ABOUT THIS EXERCISE.
Scan each line of the records for the word "currently" and extract the ones that have it.

== DATA FOR THIS EXERCISE ==

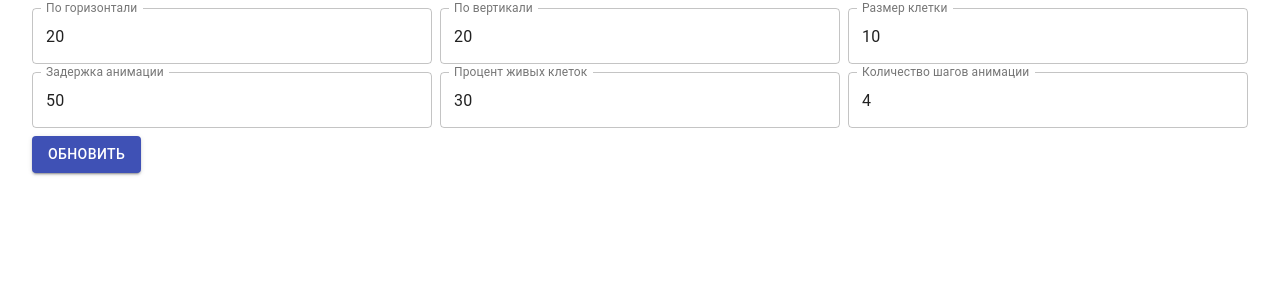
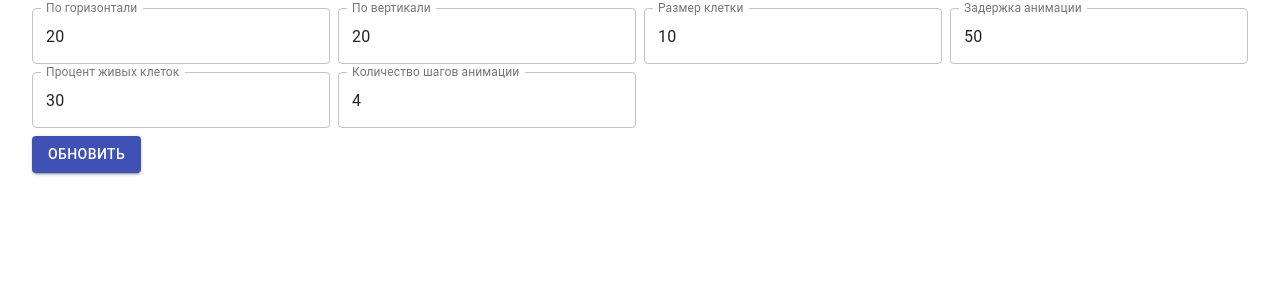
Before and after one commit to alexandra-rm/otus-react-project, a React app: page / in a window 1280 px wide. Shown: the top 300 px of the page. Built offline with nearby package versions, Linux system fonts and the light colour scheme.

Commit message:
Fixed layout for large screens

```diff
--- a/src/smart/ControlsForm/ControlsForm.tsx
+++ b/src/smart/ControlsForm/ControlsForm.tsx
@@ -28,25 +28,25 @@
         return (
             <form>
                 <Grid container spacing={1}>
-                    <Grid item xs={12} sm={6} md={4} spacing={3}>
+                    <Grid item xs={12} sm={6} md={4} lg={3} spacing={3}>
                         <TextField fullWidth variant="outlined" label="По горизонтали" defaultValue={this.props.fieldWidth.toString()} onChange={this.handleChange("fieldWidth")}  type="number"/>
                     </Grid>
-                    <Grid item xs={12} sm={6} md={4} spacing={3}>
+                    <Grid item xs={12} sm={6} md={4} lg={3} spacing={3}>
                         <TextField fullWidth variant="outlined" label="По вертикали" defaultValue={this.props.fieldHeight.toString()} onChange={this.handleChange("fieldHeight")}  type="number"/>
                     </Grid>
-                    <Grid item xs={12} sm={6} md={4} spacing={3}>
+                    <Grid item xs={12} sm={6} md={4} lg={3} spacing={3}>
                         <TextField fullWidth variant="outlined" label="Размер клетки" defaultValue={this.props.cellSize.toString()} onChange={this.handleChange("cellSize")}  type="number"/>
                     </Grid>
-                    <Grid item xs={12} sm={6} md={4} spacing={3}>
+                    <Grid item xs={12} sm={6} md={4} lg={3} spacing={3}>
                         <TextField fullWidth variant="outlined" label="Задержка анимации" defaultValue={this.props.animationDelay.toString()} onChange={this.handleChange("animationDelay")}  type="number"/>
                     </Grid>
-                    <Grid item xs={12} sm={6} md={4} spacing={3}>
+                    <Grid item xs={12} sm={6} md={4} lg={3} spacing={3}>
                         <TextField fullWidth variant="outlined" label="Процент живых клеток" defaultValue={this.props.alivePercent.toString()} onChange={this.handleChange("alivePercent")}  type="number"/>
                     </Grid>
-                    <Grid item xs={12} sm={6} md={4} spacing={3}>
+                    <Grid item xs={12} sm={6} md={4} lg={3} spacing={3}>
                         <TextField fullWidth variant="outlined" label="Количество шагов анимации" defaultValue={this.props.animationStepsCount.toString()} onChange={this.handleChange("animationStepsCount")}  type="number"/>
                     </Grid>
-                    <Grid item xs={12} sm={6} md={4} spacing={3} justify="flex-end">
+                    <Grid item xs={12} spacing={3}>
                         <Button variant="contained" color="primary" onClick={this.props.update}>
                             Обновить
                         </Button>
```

===
== DATA FOR THIS EXERCISE ==

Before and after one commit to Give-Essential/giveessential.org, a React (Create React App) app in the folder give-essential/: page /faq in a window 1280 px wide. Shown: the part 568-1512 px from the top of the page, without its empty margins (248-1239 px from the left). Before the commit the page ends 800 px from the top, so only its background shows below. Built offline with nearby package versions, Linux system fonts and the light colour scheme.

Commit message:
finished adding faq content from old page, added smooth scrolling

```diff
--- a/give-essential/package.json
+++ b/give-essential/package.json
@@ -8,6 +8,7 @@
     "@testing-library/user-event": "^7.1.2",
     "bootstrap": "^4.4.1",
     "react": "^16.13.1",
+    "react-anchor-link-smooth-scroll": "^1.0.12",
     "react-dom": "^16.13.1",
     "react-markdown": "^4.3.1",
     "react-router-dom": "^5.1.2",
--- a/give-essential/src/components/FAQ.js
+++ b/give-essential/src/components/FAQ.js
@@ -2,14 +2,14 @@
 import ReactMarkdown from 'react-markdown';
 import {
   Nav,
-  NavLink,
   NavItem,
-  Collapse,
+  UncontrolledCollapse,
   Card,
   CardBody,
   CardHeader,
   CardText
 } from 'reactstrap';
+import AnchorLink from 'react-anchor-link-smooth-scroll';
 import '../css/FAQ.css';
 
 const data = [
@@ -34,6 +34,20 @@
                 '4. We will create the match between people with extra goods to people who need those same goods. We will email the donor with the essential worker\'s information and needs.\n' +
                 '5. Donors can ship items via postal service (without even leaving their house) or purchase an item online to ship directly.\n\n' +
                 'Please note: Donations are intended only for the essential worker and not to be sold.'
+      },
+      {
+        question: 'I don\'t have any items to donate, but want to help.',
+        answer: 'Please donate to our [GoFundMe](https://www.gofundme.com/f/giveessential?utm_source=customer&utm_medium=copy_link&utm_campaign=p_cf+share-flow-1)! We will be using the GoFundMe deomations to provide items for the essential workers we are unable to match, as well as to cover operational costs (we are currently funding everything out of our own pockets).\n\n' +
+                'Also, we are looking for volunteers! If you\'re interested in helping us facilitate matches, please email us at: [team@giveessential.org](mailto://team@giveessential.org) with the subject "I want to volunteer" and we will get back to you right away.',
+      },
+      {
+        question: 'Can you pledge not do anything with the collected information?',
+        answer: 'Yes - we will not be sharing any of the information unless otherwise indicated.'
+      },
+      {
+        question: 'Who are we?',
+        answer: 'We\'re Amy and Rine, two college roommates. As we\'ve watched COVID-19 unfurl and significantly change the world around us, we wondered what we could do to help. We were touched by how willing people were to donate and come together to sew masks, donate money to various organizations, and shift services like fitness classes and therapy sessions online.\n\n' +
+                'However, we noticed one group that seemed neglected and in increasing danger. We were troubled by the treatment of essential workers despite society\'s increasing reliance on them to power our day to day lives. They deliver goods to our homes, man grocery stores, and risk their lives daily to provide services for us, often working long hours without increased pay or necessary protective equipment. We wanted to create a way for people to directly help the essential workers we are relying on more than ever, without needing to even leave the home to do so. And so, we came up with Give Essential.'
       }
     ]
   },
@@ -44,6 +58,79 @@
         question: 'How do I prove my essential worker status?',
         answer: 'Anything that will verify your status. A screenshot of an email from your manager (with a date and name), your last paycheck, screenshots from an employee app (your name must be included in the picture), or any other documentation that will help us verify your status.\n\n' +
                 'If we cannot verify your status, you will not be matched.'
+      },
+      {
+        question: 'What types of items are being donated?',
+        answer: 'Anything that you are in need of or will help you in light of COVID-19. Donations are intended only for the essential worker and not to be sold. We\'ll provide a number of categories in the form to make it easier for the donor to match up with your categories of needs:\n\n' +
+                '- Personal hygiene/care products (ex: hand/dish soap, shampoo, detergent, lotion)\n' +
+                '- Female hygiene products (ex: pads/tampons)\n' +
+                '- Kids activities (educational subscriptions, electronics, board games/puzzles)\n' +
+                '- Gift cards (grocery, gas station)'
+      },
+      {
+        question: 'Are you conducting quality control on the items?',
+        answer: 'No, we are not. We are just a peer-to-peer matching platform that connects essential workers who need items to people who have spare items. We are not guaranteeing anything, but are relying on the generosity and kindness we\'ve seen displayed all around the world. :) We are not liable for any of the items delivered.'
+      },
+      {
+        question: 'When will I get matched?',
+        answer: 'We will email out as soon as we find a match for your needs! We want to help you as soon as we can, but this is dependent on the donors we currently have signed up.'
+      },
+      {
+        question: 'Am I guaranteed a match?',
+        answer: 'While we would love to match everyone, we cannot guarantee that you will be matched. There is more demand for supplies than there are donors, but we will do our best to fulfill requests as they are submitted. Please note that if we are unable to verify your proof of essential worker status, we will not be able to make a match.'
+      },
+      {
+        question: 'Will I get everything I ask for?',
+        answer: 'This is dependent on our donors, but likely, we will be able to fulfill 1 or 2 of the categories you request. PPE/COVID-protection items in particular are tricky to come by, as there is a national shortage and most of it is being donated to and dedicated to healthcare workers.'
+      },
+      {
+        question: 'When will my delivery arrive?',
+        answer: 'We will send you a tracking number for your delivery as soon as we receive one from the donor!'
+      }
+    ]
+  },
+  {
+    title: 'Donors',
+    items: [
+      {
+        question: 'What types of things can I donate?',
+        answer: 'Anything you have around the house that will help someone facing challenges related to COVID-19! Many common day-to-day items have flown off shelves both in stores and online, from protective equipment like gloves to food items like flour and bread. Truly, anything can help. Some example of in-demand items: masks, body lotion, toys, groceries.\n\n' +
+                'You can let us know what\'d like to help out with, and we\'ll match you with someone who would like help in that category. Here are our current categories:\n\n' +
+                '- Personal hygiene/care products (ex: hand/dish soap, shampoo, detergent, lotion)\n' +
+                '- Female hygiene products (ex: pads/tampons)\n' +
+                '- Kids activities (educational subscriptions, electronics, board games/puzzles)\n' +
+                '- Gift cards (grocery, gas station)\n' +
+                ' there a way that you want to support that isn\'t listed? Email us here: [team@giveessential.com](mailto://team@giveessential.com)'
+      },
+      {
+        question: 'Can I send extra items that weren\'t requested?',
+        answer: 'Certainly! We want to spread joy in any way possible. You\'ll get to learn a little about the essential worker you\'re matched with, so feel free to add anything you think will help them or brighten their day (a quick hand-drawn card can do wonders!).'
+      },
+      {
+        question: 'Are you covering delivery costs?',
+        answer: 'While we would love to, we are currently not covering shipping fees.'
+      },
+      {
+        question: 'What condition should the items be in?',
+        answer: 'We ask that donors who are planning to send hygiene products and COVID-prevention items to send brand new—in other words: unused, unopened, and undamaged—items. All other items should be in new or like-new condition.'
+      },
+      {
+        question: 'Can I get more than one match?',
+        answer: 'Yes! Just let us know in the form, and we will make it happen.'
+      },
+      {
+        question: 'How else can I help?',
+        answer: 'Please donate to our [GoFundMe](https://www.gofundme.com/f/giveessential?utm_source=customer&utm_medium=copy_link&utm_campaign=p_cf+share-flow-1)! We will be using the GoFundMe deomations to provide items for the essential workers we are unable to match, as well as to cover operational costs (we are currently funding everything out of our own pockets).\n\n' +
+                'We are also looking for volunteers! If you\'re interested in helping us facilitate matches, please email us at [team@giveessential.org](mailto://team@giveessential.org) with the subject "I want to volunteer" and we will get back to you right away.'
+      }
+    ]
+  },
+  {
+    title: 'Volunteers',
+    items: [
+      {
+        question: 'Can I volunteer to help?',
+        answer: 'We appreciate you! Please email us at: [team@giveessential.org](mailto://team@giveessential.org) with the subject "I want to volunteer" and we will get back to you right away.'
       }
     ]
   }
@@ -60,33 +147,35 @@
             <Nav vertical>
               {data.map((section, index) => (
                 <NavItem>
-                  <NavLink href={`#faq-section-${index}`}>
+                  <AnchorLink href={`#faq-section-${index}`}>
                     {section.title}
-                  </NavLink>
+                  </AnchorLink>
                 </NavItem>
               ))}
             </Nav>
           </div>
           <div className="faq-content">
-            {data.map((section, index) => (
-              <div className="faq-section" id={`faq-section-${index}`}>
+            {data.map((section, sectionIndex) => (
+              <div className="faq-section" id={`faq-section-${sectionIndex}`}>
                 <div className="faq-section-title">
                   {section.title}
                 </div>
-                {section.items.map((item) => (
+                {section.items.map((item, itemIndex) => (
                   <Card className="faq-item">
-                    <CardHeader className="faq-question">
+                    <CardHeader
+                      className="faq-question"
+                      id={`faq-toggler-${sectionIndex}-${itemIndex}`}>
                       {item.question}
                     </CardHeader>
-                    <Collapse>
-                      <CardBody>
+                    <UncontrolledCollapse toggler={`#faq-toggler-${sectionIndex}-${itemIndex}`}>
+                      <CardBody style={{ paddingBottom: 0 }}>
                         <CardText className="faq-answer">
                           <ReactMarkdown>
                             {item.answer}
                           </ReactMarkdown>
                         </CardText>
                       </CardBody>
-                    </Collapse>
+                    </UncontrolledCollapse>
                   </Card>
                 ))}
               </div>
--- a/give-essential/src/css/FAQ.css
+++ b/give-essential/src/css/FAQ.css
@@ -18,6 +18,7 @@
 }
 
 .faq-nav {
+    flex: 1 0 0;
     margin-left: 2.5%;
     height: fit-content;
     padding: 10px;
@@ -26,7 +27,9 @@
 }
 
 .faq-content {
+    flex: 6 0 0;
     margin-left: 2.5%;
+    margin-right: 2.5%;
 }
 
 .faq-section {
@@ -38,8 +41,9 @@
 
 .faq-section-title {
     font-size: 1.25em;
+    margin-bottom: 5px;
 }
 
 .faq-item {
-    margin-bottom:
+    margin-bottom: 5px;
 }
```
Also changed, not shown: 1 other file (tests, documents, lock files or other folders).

===

WRITTEN REPLY.
+        answer: 'Please donate to our [GoFundMe](https://www.gofundme.com/f/giveessential?utm_source=customer&utm_medium=copy_link&utm_campaign=p_cf+share-flow-1)! We will be using the GoFundMe deomations to provide items for the essential workers we are unable to match, as well as to cover operational costs (we are currently funding everything out of our own pockets).\n\n' +
+        answer: 'We will email out as soon as we find a match for your needs! We want to help you as soon as we can, but this is dependent on the donors we currently have signed up.'
+        answer: 'While we would love to, we are currently not covering shipping fees.'
+        answer: 'Please donate to our [GoFundMe](https://www.gofundme.com/f/giveessential?utm_source=customer&utm_medium=copy_link&utm_campaign=p_cf+share-flow-1)! We will be using the GoFundMe deomations to provide items for the essential workers we are unable to match, as well as to cover operational costs (we are currently funding everything out of our own pockets).\n\n' +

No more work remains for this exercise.